We have a problem.
In the face of climate change, certain illnesses are becoming more common worldwide – but northern hemisphere, western, and western-dominated society is ignoring this increase. Many of the biggest problems are happening ‘far away’, in equatorial areas, and we are refusing to acknowledge the inevitable creep of those actions impacting the entire globe.
I think this is because we’re afraid. Especially in the US, where people routinely go bankrupt due to hospital visits and doctor’s appointments, addressing additional health issues while trying to fund our own needs can feel overwhelming and hopeless.
However, a conversation needs to be had on a global scale. No-one is safe until we’re all safe – and it’s on us all to know what’s happening.
How does climate change impact health?
Since you’re reading this, you likely already know climate change is permanently impacting our planet. The past few years, we’ve learned a lot about how our world’s fast changing climate is far more nuanced than simply higher temperatures. Although that alone would be devastating, we’re also facing unpredictable fluctuations, droughts, forest fires, flooding, and worsened storms – and our health is bearing the brunt of the consequences.
But what changes do these natural disasters bring about, exactly, and how do they impact our health?
It’s a fact that our planet is heating up, and this rising temperature has serious consequences.
Right now, a new chronic form of kidney disease is tightening its hold in an expanding belt around our globe, one with no regard for the disease’s traditional risk factors of high tension and diabetes. In fact, two-thirds of new cases in Bajo Lempa, El Salvador, had neither, and were otherwise healthy. So what gives? In a word: dehydration.
As our climate gets hotter, and monoculture farms continue their inhumane treatment of workers, exposing them to record-breaking heat for hours at a time, dehydration is slowly killing people.
This is exacerbated by workers opting for canned and bottled drinks like soda to avoid unsafe drinking water.
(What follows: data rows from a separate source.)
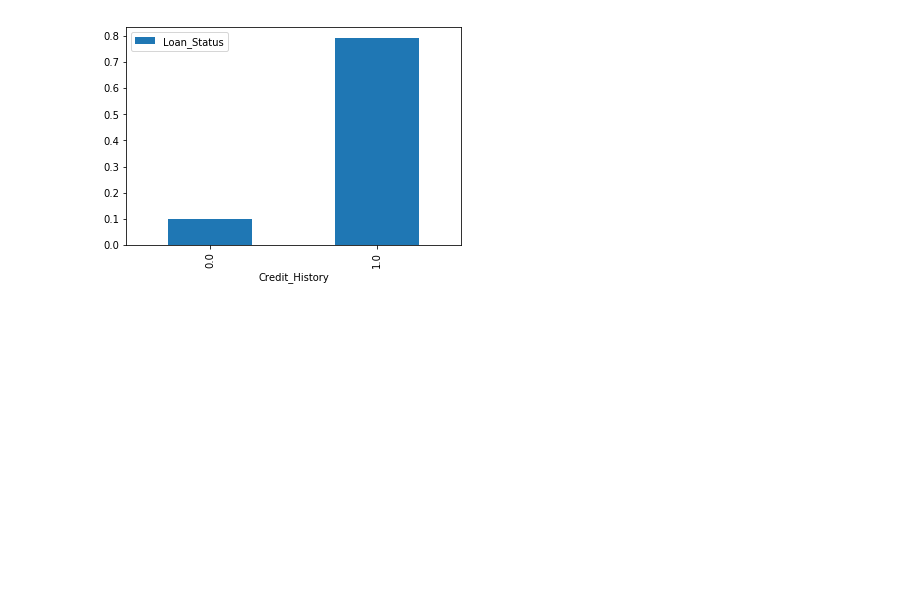
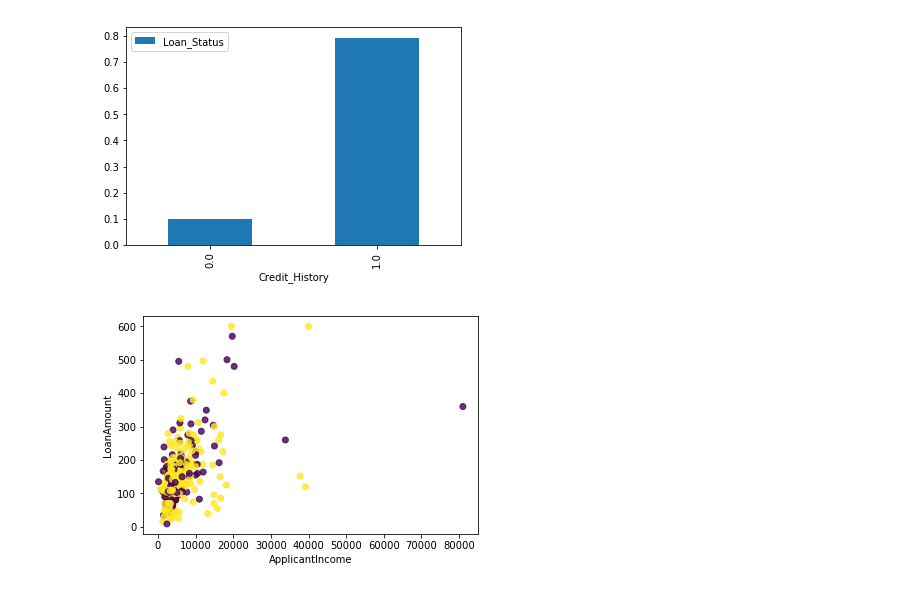
Before and after one commit to bharnats/Mortgage_Masters, a Jupyter notebook: cleanData_explore_train.ipynb, the cells around one changed output. Cells and saved outputs as stored; diff of their text form; code cells hidden in the pictures; blank space fills up the shorter version.

Commit message:
scatter plot

```diff
--- a/cleanData_explore_train.ipynb
+++ b/cleanData_explore_train.ipynb
@@ -122,3 +122,8 @@ df.boxplot(column='ApplicantIncome')
 plt.show()
 # %% [output]
 [figure]
+# %%
+#count of applicants by credit history 0 or 1
+df = df.replace('Y', 1)
+df = df.replace('N',0)
+df.head(10)
@@ -150,3 +166,12 @@ ax2.set_title("Probability of getting loan by credit history")
 plt.show()
 # %% [output]
 [figure]
+# %%
+# Loan Amount vs Applicant Income
+colors = df['Loan_Status']
+plt.scatter(df['ApplicantIncome'], df['LoanAmount'],  c=colors, alpha=0.8)
+plt.xlabel('ApplicantIncome')
+plt.ylabel('LoanAmount')
+plt.show()
+# %% [output]
+[figure, added]
```
Also changed, not shown: parts of 2 cells of this notebook.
A hospital in El Salvador now sees thirty new cases a month of people who, though otherwise healthy, are experiencing organ failure and a slow, painful death.
Hotter climates around the globe are causing similar upticks in kidney disease. A study in Florida showed that every 5° Fahrenheit (2.8° Celsius) increase of the state’s heat index caused a corresponding 47% increase in acute kidney injury.
But it’s not only kidney disease we have to worry about; as average temperatures increase, other factors come into play. While a higher temperature doesn’t directly spread contagious disease, there’s a kind of disease-carrying creature that loves the heat…
As it gets hotter, breeding grounds for disease-spreading insects expand accordingly. Mosquitoes, for example, can carry many different contagious diseases, some of them deadly. From 2015 to 2016, international headlines broke about the Zika epidemic spreading around South America, primarily in Brazil. The source? Mosquitoes.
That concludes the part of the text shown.